Thieves once attempted to siphon gas from a bus got a nasty surprise—they instead tapped the sewage tank.
The unidentified thieves spotted a parked bus in Laverton, Australia, at night, reported the Daily Mail years ago. But the story this week has gone viral again, perhaps because of the “instant karma” nature of the story and because so many people have been victims of gas siphoning.
When they attempted to siphon the gasoline, they instead got a mouthful of raw sewage.
Police hope word of mouth will lead them to these criminals(via Daily Mail Australia)
Police discovered the mixup when they saw a cap next to the bus, but none of its gas was stolen, according to reports at the time.
“We can infer they beat a very hasty retreat, with a somewhat bitter taste in their mouth,” police spokesman Heath Soutar was quoted by the Mail as saying.
He added that police have “absolutely zero interest” in recovering what the thieves took from the bus, but he said officials are still looking for the offenders.
Soutar told the West Australian that they’re hoping that “word of mouth” will help crack the case.
Police in Laverton also tweeted about the incident.
“Hey all. Only in LA. We are looking into this one and following our nose for some leads. Hoping to crack the case,” they wrote.
Hey all. Only in LA. We are looking into this one and following our nose for some leads. Hoping to crack the case. pic.twitter.com/jbaUBsI10Z
— Laverton Police (@LavertonPol) January 16, 2016
It’s not clear if the thieves have been caught.
The police force in Western Australia then cracked a joke, asking if they should carry out “random breath tests” to help capture the suspects.

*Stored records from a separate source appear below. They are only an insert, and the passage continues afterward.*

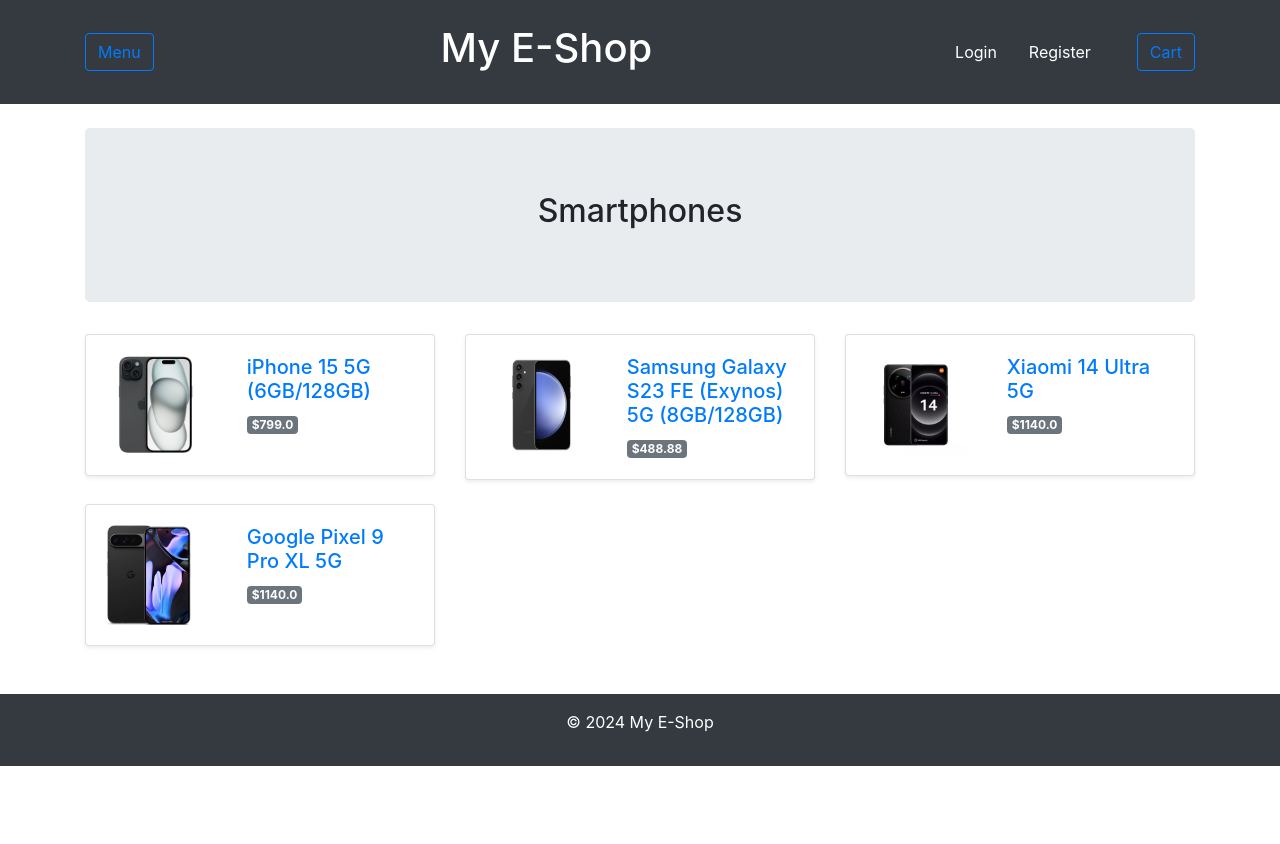
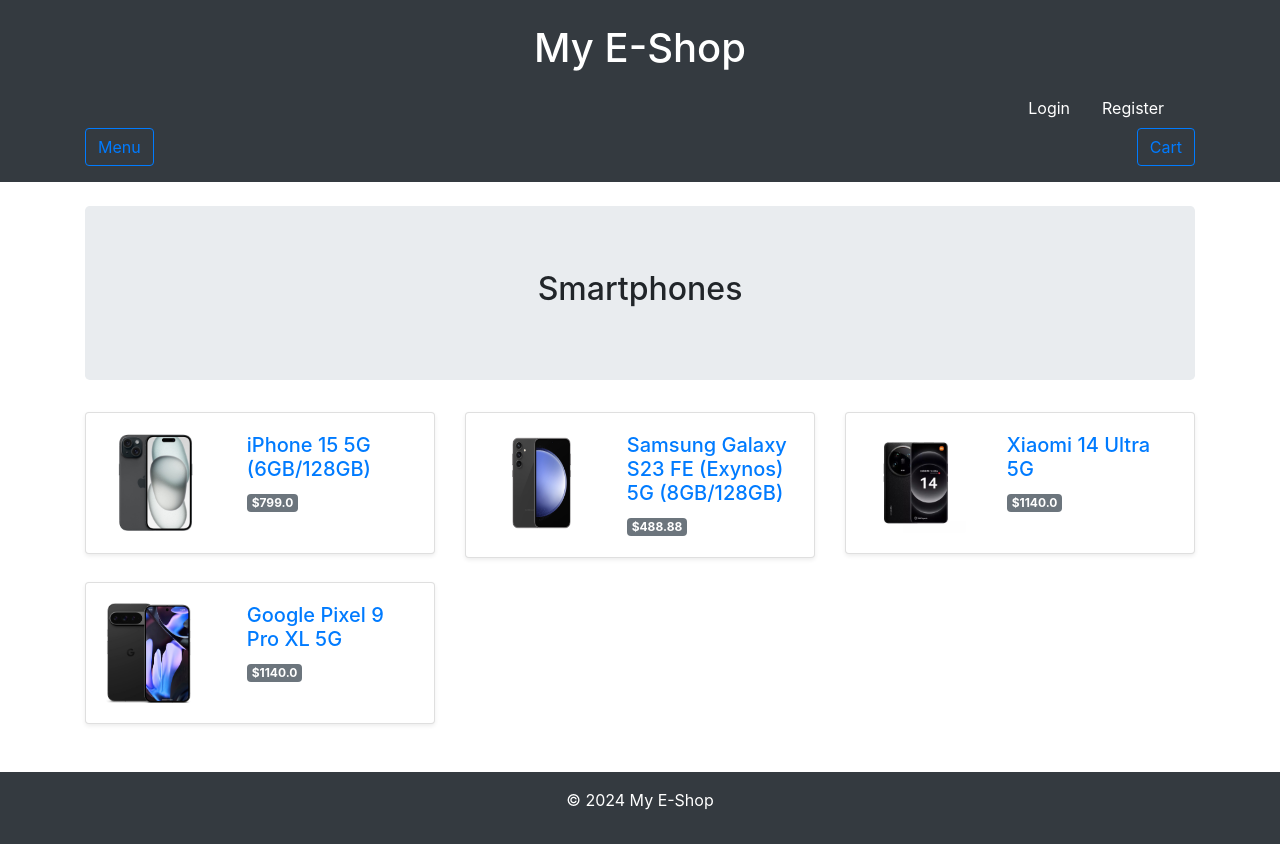
Before and after one commit to theofanisgioumatzidis/eshop-flask, a Flask app: page /category/Smartphones in a window 1280 px wide. Before the commit the page ends 766 px from the top, so only its background shows below. Run offline with Flask 3, Linux system fonts and the light colour scheme; data comes from the database, SQL or seed files in the repository; some libraries are stand-ins or nearby versions.

Commit message:
Update layout.html

```diff
--- a/template/layout.html
+++ b/template/layout.html
@@ -4,6 +4,8 @@
     <head>
         <meta charset="UTF-8">
         <meta name="viewport" content="width=device-width, initial-scale=1.0">
+        <meta name="description" content="Welcome to My E-Shop. Your one-stop solution for Smartphones, Laptops, and more.">
+        <meta name="keywords" content="E-shop, Smartphones, Laptops, Electronics, Online Shopping">
         <title>{% block title %}My E-Shop{% endblock %}</title>
         <link rel="icon" type="image/x-icon" href="/static/favicon.ico">
         <link href="https://stackpath.bootstrapcdn.com/bootstrap/4.5.2/css/bootstrap.min.css" rel="stylesheet">
@@ -17,36 +19,41 @@
                 var items = {{ session.get('cart', []) | tojson }};
                 if (items.length > 0) {
                     items.forEach((item, i) => {
-                        $('#itemList').append(
-                            `<div class="row">
-                                <div class="col-md-1">
-                                    <h10 style="color: black;">${ item.quantity }</h10>
+                        let truncatedTitle = item.title.length > 20 ? item.title.substring(0, 20) + "..." : item.title;
+                        $('#itemList .list-group').append(
+                            `<li class="list-group-item">
+                                <div class="row align-items-center">
+                                    <div class="col-md-4">
+                                        <h6 style="color: black;">${truncatedTitle}</h6>
                                     </div>
                                     <div class="col-md-2">
-                                    <img src="${ item.img_route }" alt="${ item.title }" class="img-fluid rounded img_cart_dropdown">
+                                        <span style="color: black;">Quantity: ${item.quantity}</span>
                                     </div>
-                                <div class="col-md-5">
-                                    <h10 style="color: black;">${ item.title }</h10>
+                                    <div class="col-md-3">
+                                        <img src="${item.img_route}" alt="${item.title}" class="img-fluid rounded img_cart_dropdown" style="max-width: 100px;">
                                     </div>
-                                <div class="col-md-2">
-                                    <span class="badge badge-secondary"> $${ item.price }</span>
+                                    <div class="col-md-3">
+                                        <span class="badge badge-secondary">$${item.price}</span>
                                     </div>
-                            </div>`
-
-
+                                </div>
+                            </li>`
                         );
                     });
                 }
 
                 $('#actionButton').hover(function() {
-                    $('#tile').show();
+                    // Check if menu is already shown, hide it
+                    if ($('#menu_collapse').hasClass('show')) {
+                        $('#menu_collapse').collapse('hide');
+                    }
+                    // Show the cart item list
+                    $('#itemList').collapse('show');
                 }, function() {
-                    $('#tile').hide();
+                    // Hide the cart list when mouse leaves
+                    $('#itemList').collapse('hide');
                 });
-
-                // Redirect on click
-                $('#actionButton').click(function() {
-                    window.location.href = '/cart';
+                $('#actionButton').on('click', function() {
+                    window.location.href = "{{ url_for('cart') }}";
                 });
             });
         </script>
@@ -55,15 +62,13 @@
     <body>
         <header class="bg-dark text-white py-3">
             <div class="container">
-                <div class="row align-items-center">
-                    <div class="col-auto">
-                        <button class="btn btn-outline-primary" type="button" data-toggle="collapse" data-target="#menu_collapse" aria-expanded="false" aria-controls="menu_collapse">Menu</button>
-                    </div>
                 <div class="col text-center">
                     <a class="h1 nav-link text-white" href="{{ url_for('index') }}">My E-Shop</a>
                 </div>
-                    <div class="col-auto d-flex align-items-center">
-                        {% if session['username'] %}
+                <div class="col-auto ml-auto d-flex align-items-center">
+                    <div class="ml-auto d-flex">
+
+                        {% if session.get('username') %}
                             <span class="nav-link text-white">Welcome, {{ session['username'] }}</span>
                             <a class="nav-link text-white" href="{{ url_for('orders') }}">Orders</a>
                             <a class="nav-link text-white" href="{{ url_for('logout') }}">Logout</a>
@@ -72,27 +77,14 @@
                             <a class="nav-link text-white" href="{{ url_for('register') }}">Register</a>
                         {% endif %}
                     </div>
+                </div>
+                <div class="row align-items-center">
                     <div class="col-auto">
+                        <button class="btn btn-outline-primary" type="button" id="menuButton" data-toggle="collapse" data-target="#menu_collapse" aria-expanded="false" aria-controls="menu_collapse">Menu</button>
+                    </div>
+                    <div class="col-auto ml-auto d-flex align-items-center">
                         <button id="actionButton" class="btn btn-outline-primary">Cart</button>
-                        <div id="tile" class="tile" style="width: 300px;">
-                            <div class="row">
-                                <div class="col-md-1">
-                                    <h10 style="color: blue;">#</h10>
-                                </div>
-                                <div class="col-md-2">
-                                    <h10 style="color: blue;">Image</h10>
-                                </div>
 
-
-                                <div class="col-md-5">
-                                    <h10 style="color: blue;">Title</h10>
-                                </div>
-                                <div class="col-md-2">
-                                    <h10 style="color: blue;">Price</h10>
-                                </div>
-                            </div>
-                            <ul id="itemList" class="list-group"></ul>
-                        </div>
                     </div>
                 </div>
                 <div class="row">
@@ -107,6 +99,15 @@
                 </div>
             </div>
         </header>
+        <div class="container">
+            <div class="row">
+                <div class="collapse multi-collapse ml-auto" id="itemList">
+                    <div class="card card-body">
+                        <ul class="list-group"></ul>
+                    </div>
+                </div>
+            </div>
+        </div>
         {% for mesg in get_flashed_messages() %}
             <div class="alert alert-dark" role="alert">{{ mesg }}</div>
         {% endfor %}
```
Lines whose indentation alone changed are shown as unchanged.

@LavertonPol would we be right to think some Random Breath Tests may help solve the crime?
— WA Police Force (@WA_Police) January 16, 2016
A report from Reno, Nevada, said that some thieves have begun using a “destructive new method” to steal gasoline.
“Take a look at the undercarriage of the car, and you can see the hole thieves put into the gas tank to siphon gas. You can see where the gas ran onto the asphalt where the car was previously parked,” KOLO-TV reported in December 2017.
KOLO Terri Russell looks into what gas thieves are using to siphon gas. Would you believe a drill?
“A neighbor came home late at night and saw a container underneath. Of course, she assumed that the car was being repaired somewhat and went inside. Never saw anybody,” gas siphoning victim Sharman Lorimer told the news outlet.
When they filled the tank, “gas started pouring out of the vehicle,” Lorimer said.
Thieves Siphon $70 Million
A court in Beijing once sentenced three men to life in prison after discovering an audacious plot that resulted in the siphoning of about $71 million worth of refined oil from a pipeline, according to a prior Epoch Times report in 2016.
The men, all industry veterans and close relatives.
The caper began in 2007, when Sun Lei discovered that land he had been renting in Beijing’s Fangshan District was near underground oil pipelines. He added a warehouse to his property in order to facilitate the theft.
Sun Lei began working with his son, Sun Zhigang, both of whom worked at the major Chinese oil company Sinopec, to steal the oil.
After discovering a joint in the pipe about 165 feet south of their lot, in October 2009 they installed their own piping with seamless elbows and valves to transport the oil back to their property. The oil ended up in underground tanks in 13-feet-deep pits beneath two garages.